Government and Fiscal Policy
Read this chapter to learn about how the government's fiscal actions influence aggregate demand. The chapter first introduces the components of the government's budget and then discusses discretionary fiscal policy and automatic stabilizers used to influence the economy. Some lags in the implementation of fiscal policy are identified and the concept of crowding out is introduced. Attempt the "Try It" exercises at the end of the section.
2. The Use of Fiscal Policy to Stabilize the Economy
- Discretionary fiscal policy may be either expansionary or contractionary.
- A change in government purchases shifts the aggregate demand curve at a given price level by an amount equal to the initial change in government purchases times the multiplier. The change in real GDP, however, will be reduced by the fact that the price level will change.
- A change in income taxes or government transfer payments shifts the aggregate demand curve by a multiple of the initial change in consumption (which is less than the change in personal disposable income) that the change in income taxes or transfer payments causes. Then, the change in real GDP will be reduced by the fact that the price level will change.
- A change in government purchases has a larger impact on the aggregate demand curve than does an equal change in income taxes or transfers.
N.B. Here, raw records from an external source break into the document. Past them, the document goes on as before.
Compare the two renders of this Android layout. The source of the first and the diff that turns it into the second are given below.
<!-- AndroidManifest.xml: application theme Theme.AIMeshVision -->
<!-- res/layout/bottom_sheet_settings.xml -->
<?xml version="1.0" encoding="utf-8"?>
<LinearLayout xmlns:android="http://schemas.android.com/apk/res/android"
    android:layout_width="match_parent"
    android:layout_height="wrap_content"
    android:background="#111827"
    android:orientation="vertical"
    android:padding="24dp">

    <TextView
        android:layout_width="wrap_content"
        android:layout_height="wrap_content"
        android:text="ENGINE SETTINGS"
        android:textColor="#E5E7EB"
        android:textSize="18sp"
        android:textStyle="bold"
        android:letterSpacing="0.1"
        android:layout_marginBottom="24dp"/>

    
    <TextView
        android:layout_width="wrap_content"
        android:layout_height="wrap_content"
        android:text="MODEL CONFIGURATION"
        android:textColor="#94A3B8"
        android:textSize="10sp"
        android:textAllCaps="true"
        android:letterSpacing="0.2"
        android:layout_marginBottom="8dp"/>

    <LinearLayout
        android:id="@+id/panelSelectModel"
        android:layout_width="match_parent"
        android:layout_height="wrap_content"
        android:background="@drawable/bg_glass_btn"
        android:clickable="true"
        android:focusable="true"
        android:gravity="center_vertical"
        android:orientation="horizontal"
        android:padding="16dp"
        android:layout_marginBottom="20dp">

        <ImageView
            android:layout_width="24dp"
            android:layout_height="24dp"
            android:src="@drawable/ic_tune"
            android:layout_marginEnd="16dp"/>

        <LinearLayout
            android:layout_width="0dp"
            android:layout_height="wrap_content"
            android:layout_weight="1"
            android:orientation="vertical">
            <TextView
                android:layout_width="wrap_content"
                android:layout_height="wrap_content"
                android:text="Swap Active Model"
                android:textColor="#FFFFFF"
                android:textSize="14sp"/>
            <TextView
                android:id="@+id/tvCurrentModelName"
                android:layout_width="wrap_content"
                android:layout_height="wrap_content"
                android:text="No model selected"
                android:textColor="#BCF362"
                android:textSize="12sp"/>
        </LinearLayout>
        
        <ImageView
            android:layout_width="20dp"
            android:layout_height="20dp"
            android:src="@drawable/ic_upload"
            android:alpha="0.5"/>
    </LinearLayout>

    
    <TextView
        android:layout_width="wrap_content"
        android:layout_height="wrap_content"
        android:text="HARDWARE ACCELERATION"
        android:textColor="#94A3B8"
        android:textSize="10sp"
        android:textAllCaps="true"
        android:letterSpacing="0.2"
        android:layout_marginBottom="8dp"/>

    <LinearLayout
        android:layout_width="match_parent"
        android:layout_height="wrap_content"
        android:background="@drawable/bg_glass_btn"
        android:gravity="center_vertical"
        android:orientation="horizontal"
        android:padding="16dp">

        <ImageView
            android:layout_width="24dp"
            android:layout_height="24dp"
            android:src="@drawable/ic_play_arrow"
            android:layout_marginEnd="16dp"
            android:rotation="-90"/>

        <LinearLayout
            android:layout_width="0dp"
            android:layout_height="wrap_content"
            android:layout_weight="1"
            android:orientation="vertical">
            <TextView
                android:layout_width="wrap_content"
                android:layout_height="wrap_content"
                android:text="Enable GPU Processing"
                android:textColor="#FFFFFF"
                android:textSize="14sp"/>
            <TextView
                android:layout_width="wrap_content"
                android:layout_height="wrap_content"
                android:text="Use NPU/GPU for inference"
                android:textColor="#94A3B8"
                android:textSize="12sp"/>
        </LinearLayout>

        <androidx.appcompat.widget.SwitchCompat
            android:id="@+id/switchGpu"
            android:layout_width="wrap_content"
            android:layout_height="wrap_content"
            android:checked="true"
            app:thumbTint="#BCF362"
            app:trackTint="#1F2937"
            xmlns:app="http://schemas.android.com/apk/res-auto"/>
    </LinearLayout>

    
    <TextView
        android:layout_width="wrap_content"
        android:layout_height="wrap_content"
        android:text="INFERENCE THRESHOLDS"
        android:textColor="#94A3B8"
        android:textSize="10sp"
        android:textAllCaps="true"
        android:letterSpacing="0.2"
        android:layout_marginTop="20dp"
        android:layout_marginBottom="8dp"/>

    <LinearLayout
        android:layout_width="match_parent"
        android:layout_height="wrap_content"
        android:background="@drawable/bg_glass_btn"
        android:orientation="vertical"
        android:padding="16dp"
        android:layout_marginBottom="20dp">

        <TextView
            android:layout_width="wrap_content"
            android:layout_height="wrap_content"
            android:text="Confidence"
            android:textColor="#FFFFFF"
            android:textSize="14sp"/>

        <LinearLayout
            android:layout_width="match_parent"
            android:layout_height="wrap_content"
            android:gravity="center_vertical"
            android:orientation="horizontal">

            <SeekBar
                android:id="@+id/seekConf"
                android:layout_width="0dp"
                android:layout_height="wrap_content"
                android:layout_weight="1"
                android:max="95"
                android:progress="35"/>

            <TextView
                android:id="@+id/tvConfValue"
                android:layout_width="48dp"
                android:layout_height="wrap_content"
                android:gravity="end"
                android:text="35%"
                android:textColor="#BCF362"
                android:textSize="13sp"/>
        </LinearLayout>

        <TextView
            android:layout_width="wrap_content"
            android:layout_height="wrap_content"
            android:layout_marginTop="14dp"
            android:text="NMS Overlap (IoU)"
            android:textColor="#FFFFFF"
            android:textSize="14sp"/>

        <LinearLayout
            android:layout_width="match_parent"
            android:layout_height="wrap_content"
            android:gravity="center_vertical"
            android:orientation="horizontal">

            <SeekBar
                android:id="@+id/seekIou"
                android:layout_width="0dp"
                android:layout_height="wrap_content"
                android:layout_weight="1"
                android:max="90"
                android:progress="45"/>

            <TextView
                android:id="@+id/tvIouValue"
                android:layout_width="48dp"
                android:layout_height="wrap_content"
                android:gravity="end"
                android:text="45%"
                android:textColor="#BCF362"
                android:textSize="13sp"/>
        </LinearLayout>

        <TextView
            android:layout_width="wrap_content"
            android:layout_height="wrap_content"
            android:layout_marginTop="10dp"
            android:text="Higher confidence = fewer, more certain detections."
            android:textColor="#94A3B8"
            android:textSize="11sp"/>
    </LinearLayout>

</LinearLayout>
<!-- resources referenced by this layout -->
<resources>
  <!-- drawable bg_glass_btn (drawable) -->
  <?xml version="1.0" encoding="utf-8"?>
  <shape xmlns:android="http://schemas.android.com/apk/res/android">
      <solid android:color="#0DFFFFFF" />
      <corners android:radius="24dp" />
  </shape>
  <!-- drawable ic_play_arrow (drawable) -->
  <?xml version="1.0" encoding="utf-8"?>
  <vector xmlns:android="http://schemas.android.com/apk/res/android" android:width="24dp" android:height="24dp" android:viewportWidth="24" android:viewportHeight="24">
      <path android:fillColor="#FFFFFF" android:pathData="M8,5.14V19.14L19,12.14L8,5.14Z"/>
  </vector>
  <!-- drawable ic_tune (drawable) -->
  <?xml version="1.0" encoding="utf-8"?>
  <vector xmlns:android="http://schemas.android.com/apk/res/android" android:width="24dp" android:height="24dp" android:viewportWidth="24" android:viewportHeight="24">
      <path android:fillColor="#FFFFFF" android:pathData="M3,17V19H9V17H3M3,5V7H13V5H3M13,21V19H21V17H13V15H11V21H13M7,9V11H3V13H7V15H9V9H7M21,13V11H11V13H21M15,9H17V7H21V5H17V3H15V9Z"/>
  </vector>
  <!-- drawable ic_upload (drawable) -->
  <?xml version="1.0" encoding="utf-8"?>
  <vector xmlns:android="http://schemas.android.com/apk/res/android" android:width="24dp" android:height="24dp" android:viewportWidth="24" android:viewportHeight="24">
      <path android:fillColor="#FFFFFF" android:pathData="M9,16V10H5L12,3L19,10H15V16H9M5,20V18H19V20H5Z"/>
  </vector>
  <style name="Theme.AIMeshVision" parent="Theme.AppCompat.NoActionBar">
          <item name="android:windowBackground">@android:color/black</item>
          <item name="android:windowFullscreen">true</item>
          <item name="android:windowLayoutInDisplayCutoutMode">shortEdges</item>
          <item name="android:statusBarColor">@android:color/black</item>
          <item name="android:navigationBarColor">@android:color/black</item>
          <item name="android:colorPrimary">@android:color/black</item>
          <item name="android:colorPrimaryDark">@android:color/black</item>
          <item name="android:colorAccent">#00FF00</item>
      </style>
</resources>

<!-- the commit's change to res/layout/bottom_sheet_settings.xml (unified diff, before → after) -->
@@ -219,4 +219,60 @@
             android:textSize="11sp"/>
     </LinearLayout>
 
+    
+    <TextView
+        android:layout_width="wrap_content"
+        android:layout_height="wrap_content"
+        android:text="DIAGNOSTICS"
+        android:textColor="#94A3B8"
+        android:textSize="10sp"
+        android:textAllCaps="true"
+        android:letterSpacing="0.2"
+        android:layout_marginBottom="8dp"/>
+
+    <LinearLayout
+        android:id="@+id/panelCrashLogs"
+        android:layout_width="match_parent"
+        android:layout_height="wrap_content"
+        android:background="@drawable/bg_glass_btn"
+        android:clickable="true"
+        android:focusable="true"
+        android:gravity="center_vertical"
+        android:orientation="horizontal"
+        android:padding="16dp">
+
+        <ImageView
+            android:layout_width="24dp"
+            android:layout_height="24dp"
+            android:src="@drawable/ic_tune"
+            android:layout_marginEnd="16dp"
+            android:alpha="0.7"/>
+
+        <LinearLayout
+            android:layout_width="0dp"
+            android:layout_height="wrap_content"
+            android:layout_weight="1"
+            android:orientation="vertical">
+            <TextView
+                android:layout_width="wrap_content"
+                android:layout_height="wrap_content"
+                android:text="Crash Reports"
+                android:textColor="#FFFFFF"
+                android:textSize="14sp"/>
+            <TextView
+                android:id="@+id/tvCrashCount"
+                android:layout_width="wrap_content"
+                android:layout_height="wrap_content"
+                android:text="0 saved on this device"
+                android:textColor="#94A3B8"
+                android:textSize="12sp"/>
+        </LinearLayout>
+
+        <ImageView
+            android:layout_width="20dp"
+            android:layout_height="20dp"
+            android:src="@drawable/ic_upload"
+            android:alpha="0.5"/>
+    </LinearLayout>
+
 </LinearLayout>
- Changes in business tax rates, including an investment tax credit, can be used to influence the level of investment and thus the level of aggregate demand.